**TASK GOAL**
Reproduce each line below with no alterations.

**SUPPLIED MATERIAL**
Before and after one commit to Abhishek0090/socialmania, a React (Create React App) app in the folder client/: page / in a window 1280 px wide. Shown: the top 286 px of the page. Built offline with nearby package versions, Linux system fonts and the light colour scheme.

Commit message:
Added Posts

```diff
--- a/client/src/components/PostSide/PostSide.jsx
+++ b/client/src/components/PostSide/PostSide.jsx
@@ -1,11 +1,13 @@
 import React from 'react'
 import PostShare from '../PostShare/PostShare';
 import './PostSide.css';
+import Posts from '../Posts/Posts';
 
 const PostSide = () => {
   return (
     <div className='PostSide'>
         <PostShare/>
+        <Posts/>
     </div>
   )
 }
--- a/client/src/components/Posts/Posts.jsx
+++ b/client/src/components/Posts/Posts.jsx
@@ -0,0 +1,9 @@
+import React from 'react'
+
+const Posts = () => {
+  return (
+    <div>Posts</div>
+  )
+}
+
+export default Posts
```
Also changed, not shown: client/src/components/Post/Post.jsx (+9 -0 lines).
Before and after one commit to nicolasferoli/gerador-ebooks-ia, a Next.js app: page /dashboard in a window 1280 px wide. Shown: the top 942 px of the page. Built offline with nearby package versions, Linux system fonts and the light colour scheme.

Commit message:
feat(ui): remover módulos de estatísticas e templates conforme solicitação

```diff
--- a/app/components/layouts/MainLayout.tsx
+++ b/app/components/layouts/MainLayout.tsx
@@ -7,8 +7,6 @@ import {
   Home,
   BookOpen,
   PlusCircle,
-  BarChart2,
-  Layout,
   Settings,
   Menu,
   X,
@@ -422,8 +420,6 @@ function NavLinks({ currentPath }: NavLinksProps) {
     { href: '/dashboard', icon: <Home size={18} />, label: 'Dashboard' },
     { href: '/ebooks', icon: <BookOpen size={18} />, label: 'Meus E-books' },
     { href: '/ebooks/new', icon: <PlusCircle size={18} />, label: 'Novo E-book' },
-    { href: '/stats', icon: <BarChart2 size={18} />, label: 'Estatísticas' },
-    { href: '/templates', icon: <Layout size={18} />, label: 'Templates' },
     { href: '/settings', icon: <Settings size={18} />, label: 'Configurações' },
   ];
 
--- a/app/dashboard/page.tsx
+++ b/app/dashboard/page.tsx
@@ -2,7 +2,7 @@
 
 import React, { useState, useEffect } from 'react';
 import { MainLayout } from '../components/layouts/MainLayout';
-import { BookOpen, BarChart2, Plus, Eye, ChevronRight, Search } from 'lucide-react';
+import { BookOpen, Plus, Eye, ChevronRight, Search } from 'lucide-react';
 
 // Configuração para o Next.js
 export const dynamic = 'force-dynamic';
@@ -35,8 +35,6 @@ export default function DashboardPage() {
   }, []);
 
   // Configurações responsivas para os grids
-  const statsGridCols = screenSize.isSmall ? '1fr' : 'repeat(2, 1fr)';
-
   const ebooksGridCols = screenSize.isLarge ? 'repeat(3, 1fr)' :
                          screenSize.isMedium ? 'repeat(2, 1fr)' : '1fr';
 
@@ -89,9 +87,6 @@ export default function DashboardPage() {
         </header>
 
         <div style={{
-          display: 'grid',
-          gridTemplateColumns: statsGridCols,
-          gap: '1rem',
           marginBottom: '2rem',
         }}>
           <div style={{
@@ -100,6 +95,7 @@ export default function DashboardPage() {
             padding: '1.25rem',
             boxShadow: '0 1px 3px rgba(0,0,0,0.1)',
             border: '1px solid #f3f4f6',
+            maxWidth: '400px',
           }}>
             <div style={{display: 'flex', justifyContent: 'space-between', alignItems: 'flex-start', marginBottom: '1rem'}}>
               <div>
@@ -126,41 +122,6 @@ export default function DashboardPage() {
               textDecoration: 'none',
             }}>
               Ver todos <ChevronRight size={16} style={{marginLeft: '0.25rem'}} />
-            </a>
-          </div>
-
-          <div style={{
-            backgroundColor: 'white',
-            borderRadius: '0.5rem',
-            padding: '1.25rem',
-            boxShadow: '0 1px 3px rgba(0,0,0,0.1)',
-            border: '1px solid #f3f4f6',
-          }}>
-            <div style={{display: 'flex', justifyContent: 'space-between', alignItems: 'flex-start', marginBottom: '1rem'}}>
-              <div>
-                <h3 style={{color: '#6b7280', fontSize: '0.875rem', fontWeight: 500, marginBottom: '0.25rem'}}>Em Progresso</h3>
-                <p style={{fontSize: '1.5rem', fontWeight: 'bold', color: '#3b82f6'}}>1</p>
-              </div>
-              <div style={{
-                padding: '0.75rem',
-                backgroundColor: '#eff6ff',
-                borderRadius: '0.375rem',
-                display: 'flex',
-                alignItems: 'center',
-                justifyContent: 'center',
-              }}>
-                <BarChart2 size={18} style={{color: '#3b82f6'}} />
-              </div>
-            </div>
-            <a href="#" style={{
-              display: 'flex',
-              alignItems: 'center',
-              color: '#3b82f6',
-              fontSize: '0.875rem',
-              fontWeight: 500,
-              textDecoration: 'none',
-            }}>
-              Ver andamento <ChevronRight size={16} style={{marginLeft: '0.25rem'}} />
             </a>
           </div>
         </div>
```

**TASK RESULT**
Before and after one commit to Abhishek0090/socialmania, a React (Create React App) app in the folder client/: page / in a window 1280 px wide. Shown: the top 286 px of the page. Built offline with nearby package versions, Linux system fonts and the light colour scheme.

Commit message:
Added Posts

```diff
--- a/client/src/components/PostSide/PostSide.jsx
+++ b/client/src/components/PostSide/PostSide.jsx
@@ -1,11 +1,13 @@
 import React from 'react'
 import PostShare from '../PostShare/PostShare';
 import './PostSide.css';
+import Posts from '../Posts/Posts';
 
 const PostSide = () => {
   return (
     <div className='PostSide'>
         <PostShare/>
+        <Posts/>
     </div>
   )
 }
--- a/client/src/components/Posts/Posts.jsx
+++ b/client/src/components/Posts/Posts.jsx
@@ -0,0 +1,9 @@
+import React from 'react'
+
+const Posts = () => {
+  return (
+    <div>Posts</div>
+  )
+}
+
+export default Posts
```
Also changed, not shown: client/src/components/Post/Post.jsx (+9 -0 lines).
Before and after one commit to nicolasferoli/gerador-ebooks-ia, a Next.js app: page /dashboard in a window 1280 px wide. Shown: the top 942 px of the page. Built offline with nearby package versions, Linux system fonts and the light colour scheme.

Commit message:
feat(ui): remover módulos de estatísticas e templates conforme solicitação

```diff
--- a/app/components/layouts/MainLayout.tsx
+++ b/app/components/layouts/MainLayout.tsx
@@ -7,8 +7,6 @@ import {
   Home,
   BookOpen,
   PlusCircle,
-  BarChart2,
-  Layout,
   Settings,
   Menu,
   X,
@@ -422,8 +420,6 @@ function NavLinks({ currentPath }: NavLinksProps) {
     { href: '/dashboard', icon: <Home size={18} />, label: 'Dashboard' },
     { href: '/ebooks', icon: <BookOpen size={18} />, label: 'Meus E-books' },
     { href: '/ebooks/new', icon: <PlusCircle size={18} />, label: 'Novo E-book' },
-    { href: '/stats', icon: <BarChart2 size={18} />, label: 'Estatísticas' },
-    { href: '/templates', icon: <Layout size={18} />, label: 'Templates' },
     { href: '/settings', icon: <Settings size={18} />, label: 'Configurações' },
   ];
 
--- a/app/dashboard/page.tsx
+++ b/app/dashboard/page.tsx
@@ -2,7 +2,7 @@
 
 import React, { useState, useEffect } from 'react';
 import { MainLayout } from '../components/layouts/MainLayout';
-import { BookOpen, BarChart2, Plus, Eye, ChevronRight, Search } from 'lucide-react';
+import { BookOpen, Plus, Eye, ChevronRight, Search } from 'lucide-react';
 
 // Configuração para o Next.js
 export const dynamic = 'force-dynamic';
@@ -35,8 +35,6 @@ export default function DashboardPage() {
   }, []);
 
   // Configurações responsivas para os grids
-  const statsGridCols = screenSize.isSmall ? '1fr' : 'repeat(2, 1fr)';
-
   const ebooksGridCols = screenSize.isLarge ? 'repeat(3, 1fr)' :
                          screenSize.isMedium ? 'repeat(2, 1fr)' : '1fr';
 
@@ -89,9 +87,6 @@ export default function DashboardPage() {
         </header>
 
         <div style={{
-          display: 'grid',
-          gridTemplateColumns: statsGridCols,
-          gap: '1rem',
           marginBottom: '2rem',
         }}>
           <div style={{
@@ -100,6 +95,7 @@ export default function DashboardPage() {
             padding: '1.25rem',
             boxShadow: '0 1px 3px rgba(0,0,0,0.1)',
             border: '1px solid #f3f4f6',
+            maxWidth: '400px',
           }}>
             <div style={{display: 'flex', justifyContent: 'space-between', alignItems: 'flex-start', marginBottom: '1rem'}}>
               <div>
@@ -126,41 +122,6 @@ export default function DashboardPage() {
               textDecoration: 'none',
             }}>
               Ver todos <ChevronRight size={16} style={{marginLeft: '0.25rem'}} />
-            </a>
-          </div>
-
-          <div style={{
-            backgroundColor: 'white',
-            borderRadius: '0.5rem',
-            padding: '1.25rem',
-            boxShadow: '0 1px 3px rgba(0,0,0,0.1)',
-            border: '1px solid #f3f4f6',
-          }}>
-            <div style={{display: 'flex', justifyContent: 'space-between', alignItems: 'flex-start', marginBottom: '1rem'}}>
-              <div>
-                <h3 style={{color: '#6b7280', fontSize: '0.875rem', fontWeight: 500, marginBottom: '0.25rem'}}>Em Progresso</h3>
-                <p style={{fontSize: '1.5rem', fontWeight: 'bold', color: '#3b82f6'}}>1</p>
-              </div>
-              <div style={{
-                padding: '0.75rem',
-                backgroundColor: '#eff6ff',
-                borderRadius: '0.375rem',
-                display: 'flex',
-                alignItems: 'center',
-                justifyContent: 'center',
-              }}>
-                <BarChart2 size={18} style={{color: '#3b82f6'}} />
-              </div>
-            </div>
-            <a href="#" style={{
-              display: 'flex',
-              alignItems: 'center',
-              color: '#3b82f6',
-              fontSize: '0.875rem',
-              fontWeight: 500,
-              textDecoration: 'none',
-            }}>
-              Ver andamento <ChevronRight size={16} style={{marginLeft: '0.25rem'}} />
             </a>
           </div>
         </div>
```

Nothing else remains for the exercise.